Ocean Infinity technology played a pivotal role in a major international Antarctic science expedition, and a search for Shackleton’s Endurance.
In January and February 2019, a major international scientific expedition explored one of the coldest, harshest and most remote locations in the world, the Weddell Sea off Antarctica, using Ocean Infinity’s state-of-the-art technology to investigate the impact of climate change in the region.
The expedition focused on the scientific investigation of the Larsen C Ice Shelf in the Weddell Sea. Ocean Infinity provided the Autonomous Underwater Vehicles (AUVs) and Remotely Operated Underwater Vehicle (ROV) technology which enabled measurement of a range of important physical and biological parameters beneath the ice shelf and the sea-ice. The data collected provided information on the little-studied biological systems of this extreme environment, and together with above-ice measurements, contributed to the understanding of sea-ice conditions in the Weddell Sea and the implications for ocean currents and climate change.
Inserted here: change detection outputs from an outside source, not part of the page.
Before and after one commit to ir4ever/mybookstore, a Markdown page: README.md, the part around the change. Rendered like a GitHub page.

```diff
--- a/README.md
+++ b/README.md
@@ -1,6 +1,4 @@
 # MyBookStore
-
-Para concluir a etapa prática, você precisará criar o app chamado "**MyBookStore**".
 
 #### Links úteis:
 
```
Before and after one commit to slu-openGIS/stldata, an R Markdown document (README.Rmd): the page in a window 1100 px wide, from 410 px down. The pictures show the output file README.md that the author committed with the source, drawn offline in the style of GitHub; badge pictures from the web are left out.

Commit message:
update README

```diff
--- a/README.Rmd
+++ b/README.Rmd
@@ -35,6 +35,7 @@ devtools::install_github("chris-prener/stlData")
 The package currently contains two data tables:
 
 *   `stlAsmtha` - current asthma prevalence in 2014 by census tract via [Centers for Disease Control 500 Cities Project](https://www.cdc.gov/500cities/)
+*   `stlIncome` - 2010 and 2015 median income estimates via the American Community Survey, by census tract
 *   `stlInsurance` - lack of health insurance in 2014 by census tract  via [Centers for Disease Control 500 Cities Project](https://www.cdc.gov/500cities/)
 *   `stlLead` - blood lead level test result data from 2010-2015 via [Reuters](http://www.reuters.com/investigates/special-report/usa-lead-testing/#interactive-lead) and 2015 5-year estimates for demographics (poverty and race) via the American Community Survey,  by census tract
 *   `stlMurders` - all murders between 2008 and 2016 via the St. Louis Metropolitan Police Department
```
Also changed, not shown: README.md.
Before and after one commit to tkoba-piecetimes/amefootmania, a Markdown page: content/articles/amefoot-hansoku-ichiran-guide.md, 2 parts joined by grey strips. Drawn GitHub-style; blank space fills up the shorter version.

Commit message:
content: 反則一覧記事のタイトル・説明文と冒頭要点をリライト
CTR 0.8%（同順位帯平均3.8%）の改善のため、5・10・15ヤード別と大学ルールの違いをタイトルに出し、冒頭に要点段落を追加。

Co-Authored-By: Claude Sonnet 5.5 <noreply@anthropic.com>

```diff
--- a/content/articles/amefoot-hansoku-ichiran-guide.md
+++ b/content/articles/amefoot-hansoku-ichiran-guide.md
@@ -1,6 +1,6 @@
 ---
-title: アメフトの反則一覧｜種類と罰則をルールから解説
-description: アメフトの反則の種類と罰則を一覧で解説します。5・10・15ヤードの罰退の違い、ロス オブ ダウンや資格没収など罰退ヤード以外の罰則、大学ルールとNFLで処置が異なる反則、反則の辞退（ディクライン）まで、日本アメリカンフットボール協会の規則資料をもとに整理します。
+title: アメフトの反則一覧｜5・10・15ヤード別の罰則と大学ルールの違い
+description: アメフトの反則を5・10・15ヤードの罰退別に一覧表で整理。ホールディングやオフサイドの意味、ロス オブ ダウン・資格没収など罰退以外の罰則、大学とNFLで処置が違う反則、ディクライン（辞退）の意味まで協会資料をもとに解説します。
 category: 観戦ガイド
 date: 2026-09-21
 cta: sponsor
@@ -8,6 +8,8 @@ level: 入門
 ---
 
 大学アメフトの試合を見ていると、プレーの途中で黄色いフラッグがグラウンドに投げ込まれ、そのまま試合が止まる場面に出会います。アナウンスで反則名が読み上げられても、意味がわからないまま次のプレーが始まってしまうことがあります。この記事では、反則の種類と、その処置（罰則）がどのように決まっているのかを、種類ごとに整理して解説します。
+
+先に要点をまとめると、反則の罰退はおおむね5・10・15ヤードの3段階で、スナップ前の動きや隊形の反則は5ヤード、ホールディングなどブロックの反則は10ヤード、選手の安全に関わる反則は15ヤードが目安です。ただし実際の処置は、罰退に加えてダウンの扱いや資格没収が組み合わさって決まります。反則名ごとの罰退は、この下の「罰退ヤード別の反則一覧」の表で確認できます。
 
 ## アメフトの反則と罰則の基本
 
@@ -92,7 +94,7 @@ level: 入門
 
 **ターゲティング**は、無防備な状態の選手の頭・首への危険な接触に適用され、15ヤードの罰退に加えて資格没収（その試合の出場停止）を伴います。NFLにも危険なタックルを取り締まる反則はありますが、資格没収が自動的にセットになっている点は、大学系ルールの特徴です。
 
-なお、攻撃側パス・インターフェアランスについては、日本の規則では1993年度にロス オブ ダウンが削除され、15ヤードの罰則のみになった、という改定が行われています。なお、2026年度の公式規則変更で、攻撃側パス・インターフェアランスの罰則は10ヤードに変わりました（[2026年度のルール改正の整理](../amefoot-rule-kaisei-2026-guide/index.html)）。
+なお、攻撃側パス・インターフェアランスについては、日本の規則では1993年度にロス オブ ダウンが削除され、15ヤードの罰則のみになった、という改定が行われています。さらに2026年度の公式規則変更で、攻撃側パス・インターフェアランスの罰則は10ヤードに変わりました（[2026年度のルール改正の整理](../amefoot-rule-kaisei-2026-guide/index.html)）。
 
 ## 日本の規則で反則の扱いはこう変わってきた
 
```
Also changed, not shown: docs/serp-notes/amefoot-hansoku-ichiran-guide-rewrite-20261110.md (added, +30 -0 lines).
The AUVs and the ROV were also used to search for the wreck of Sir Ernest Shackleton’s ship Endurance, which was crushed by sea ice and sank in the Weddell Sea in 1915.
Ocean Infinity was very pleased to be able to play a role in supporting a truly pioneering expedition, and to use its our innovative technology to help collate more vital information regarding climate change through the most detailed and advanced studies ever conducted on the state of the ice shelf.